In terms of rewards, there are plenty of different types of reward cards. It is important to choose one with rewards that you will actually use. If you are just starting to spend on your own as a college student, I would recommend the generic cashback credit card which gives you, well, cash which can be used for any purchase you want. If you fly frequently, airline miles credit cards may be more appropriate where you earn miles or points which can be redeemed for miles with each purchase. There are also hotel reward cards which offer points for redemption with that hotel which may be helpful if you plan on visiting a lot of different places. When looking at rewards, it is important to see what percentage you are actually earning. If your rewards program uses points, make sure that the point to cash rate is comparable. I know for my Citi Forward card, I get a point per dollar spent on it which is the same as other cards, but it takes a lot more points to get the same cash as a reward. Also be aware of minimum redemption limits. For example, I have to wait until I get $25 in rewards on my American Express card before I can redeem it as cash or a statement deduction.

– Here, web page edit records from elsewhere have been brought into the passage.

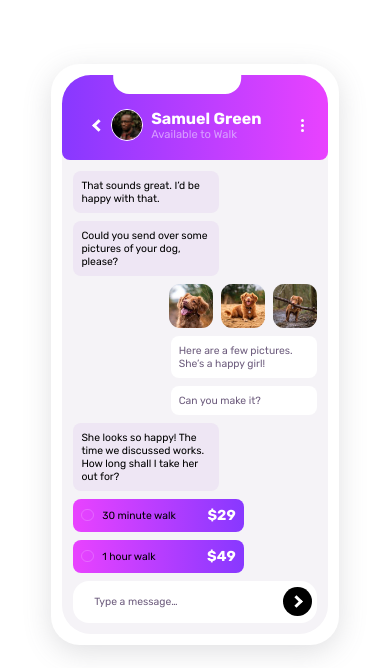
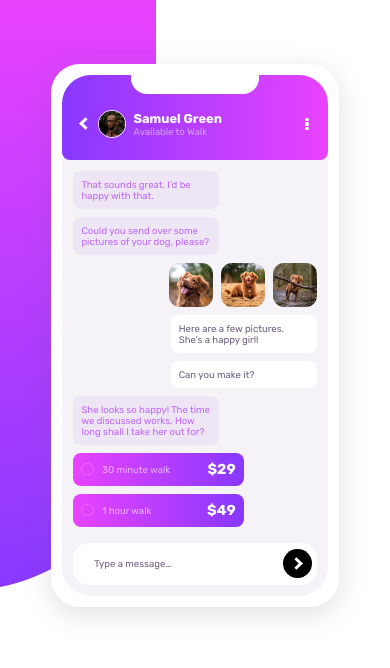
Before and after one commit to mihaelpavlakovic/chat-app-css-illustration, a plain HTML site: page index.html in a window 390 px wide. Shown: the top 668 px of the page. Drawn offline with Linux system fonts and the light colour scheme.

Commit message:
adds fix for notch positioning and mobile view

```diff
--- a/index.html
+++ b/index.html
@@ -17,8 +17,9 @@
     <main class="container">
       <aside class="phone">
         <div class="phone-container">
+          <div class="notification-area">
             <div class="notch"></div>
-          <div class="notification-area">
+            <div class="flex-container">
               <div class="float-left">
                 <div class="arrow left"></div>
                 <img
@@ -35,6 +36,7 @@
                 <div class="dot"></div>
                 <div class="dot"></div>
                 <div class="dot"></div>
+              </div>
             </div>
           </div>
           <div class="conversation">
--- a/style.css
+++ b/style.css
@@ -4,6 +4,7 @@
   --very-dark-desaturated-violet: hsl(271, 36%, 24%);
   --dark-grayish-violet: hsl(270, 7%, 64%);
   --pale-violet: hsl(276, 100%, 81%);
+  --dark-violet: hsl(276, 92%, 69%);
   --light-grayish-violet: hsl(270, 20%, 96%);
   --white: hsl(0, 0%, 100%);
   --light-magenta: hsl(293, 100%, 63%);
@@ -27,7 +28,31 @@ body {
   display: flex;
   justify-content: center;
   align-items: center;
-  gap: 4rem;
+  gap: 10rem;
+}
+
+.container::before {
+  content: "";
+  height: 80vh;
+  width: 40%;
+  background: linear-gradient(var(--light-magenta), var(--light-violet));
+  border-radius: 0 0 20rem 20rem;
+  position: absolute;
+  top: 0;
+  left: -15%;
+  z-index: -1;
+}
+
+.container::after {
+  content: "";
+  height: 80vh;
+  width: 40%;
+  background: var(--light-grayish-violet);
+  border-radius: 20rem 20rem 0 0;
+  position: absolute;
+  bottom: 0;
+  right: -15%;
+  z-index: -1;
 }
 
 .text-section {
@@ -46,7 +71,6 @@ body {
 
 .phone {
   max-width: 18rem;
-  height: 100%;
   background-color: var(--white);
   border-radius: 1.8rem;
   box-shadow: rgba(100, 100, 111, 0.2) 0px 7px 29px 0px;
@@ -56,6 +80,7 @@ body {
   background-color: var(--light-grayish-violet);
   margin: 0.7rem;
   border-radius: 1.8rem;
+  position: relative;
 }
 
 .phone .phone-container .notch {
@@ -63,8 +88,11 @@ body {
   height: 1.2rem;
   width: 8rem;
   border-radius: 0 0 1rem 1rem;
-  position: absolute;
-  transform: translateX(55%);
+  position: relative;
+  /* left: 0; */
+  /* right: 27%; */
+  margin: 0 auto;
+  /* transform: translateY(20%); */
 }
 
 .phone .phone-container .notification-area {
@@ -75,9 +103,13 @@ body {
   );
   height: 10vh;
   border-radius: 1.8rem 1.8rem 0.5rem 0.5rem;
-  padding: 1rem 1.5rem 0 2rem;
+}
+
+.phone .phone-container .notification-area .flex-container {
   display: flex;
   justify-content: space-between;
+  align-items: center;
+  padding: 1rem 1.2rem;
 }
 
 .phone .phone-container .notification-area .float-left {
@@ -87,17 +119,17 @@ body {
 }
 
 .phone .phone-container .notification-area .float-left h2 {
-  font-size: 1rem;
+  font-size: 0.8rem;
   color: var(--white);
 }
 
 .phone .phone-container .notification-area .float-left p {
-  font-size: 0.7rem;
+  font-size: 0.6rem;
   color: var(--pale-violet);
 }
 
 .phone .phone-container .notification-area .profile-img {
-  width: 2rem;
+  width: 1.7rem;
   border: 0.1rem solid var(--white);
   border-radius: 50%;
 }
@@ -140,7 +172,8 @@ body {
 }
 
 .phone .phone-container .conversation p {
-  font-size: 0.65rem;
+  font-size: 0.6rem;
+  /* max-width: 8rem; */
 }
 
 .phone .phone-container .conversation .text-bubble {
@@ -165,7 +198,7 @@ body {
 
 .phone .phone-container .conversation .reciever {
   background-color: var(--moderate-violet);
-  /* color: var(--desaturated-dark-violet); */
+  color: var(--dark-violet);
 }
 
 .phone .phone-container .conversation .sender {
@@ -191,6 +224,7 @@ body {
   display: flex;
   justify-content: space-between;
   align-items: center;
+  color: hsla(0, 0%, 100%, 0.6);
 }
 
 .left-section {
@@ -223,6 +257,7 @@ body {
   border-radius: 1rem;
   padding: 0 0.3rem;
   color: var(--desaturated-dark-violet);
+  margin-top: 1rem;
 }
 
 .phone .phone-container .conversation .text-area p {
@@ -252,7 +287,14 @@ body {
     text-align: center;
   }
 
-  .phone .phone-container .notch {
-    transform: translateX(40%);
+  .container::before {
+    content: "";
+    height: 70vh;
+    width: 100%;
+    left: -60%;
+  }
+
+  .container::after {
+    display: none;
   }
 }
```
Lines whose indentation alone changed are shown as unchanged.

Reward credit cards are perfect for ideal spenders who spend within their budget and make their monthly payments on time. If you constantly carry over a balance month to month, rewards are not what you should be aiming to get. If you need help financing your normal expenditures (in which case, you may also want to look at budgeting first) then a low interest (APR) credit card is probably more important. Many of these cards and reward cards have a low intro APR (often at a teasing 0%), so make sure you are aware of how long these last and what the actual APR will be for the lifetime of the card. The low end of these cards may eventually charge around 11% APR rather than the 18-20% APR of some reward cards. Of course, no matter what credit card it is, if you pay your bill within the grace period (often 20 days) after your statement comes out each month, you will get charged no interest and won't have to worry about the APR.
Finally, and for probably the most impulsive spenders (I just noticed the order goes in descending stability of managing your finances), there are balance transfer credit cards which offer a low APR rate for transferring the balance of another credit line. I might make a more detailed post later, but a balance transfer is when you carry debt on a credit card and want to avoid paying interest on it for a while. You can transfer the balance to another credit card and then get charged the new card's APR. Many cards offer a 0% intro balance transfer APR for 12-21 months depending on the card. This means if you are paying 20% on the balance you are carrying on a credit card, you can temporarily move it and avoid paying any interest until the intro period ends. However, this only stalls for some extra time to get your act together and get the money to pay it off. It would be much more beneficial to learn how to budget and avoid getting into debt altogether.
You should pay attention to the other details of a credit card when deciding on which one to get, including the annual fee (avoid this at all costs), any introductory offers (Citi offers a $200 cashback if you spend $500 in the first 3 months for a new Citi Dividend card), and the appropriateness of your credit level with the card. If you are just starting, a student credit card may be more favorable since there is a higher chance you will get approved if you don't earn any income.
No matter what credit card you do end up getting, it's important to find one that matches your lifestyle and meets your needs. Also, always remember that it is better to use your card responsibly, only for the purchases you would otherwise normally buy, and pay off your balance each month.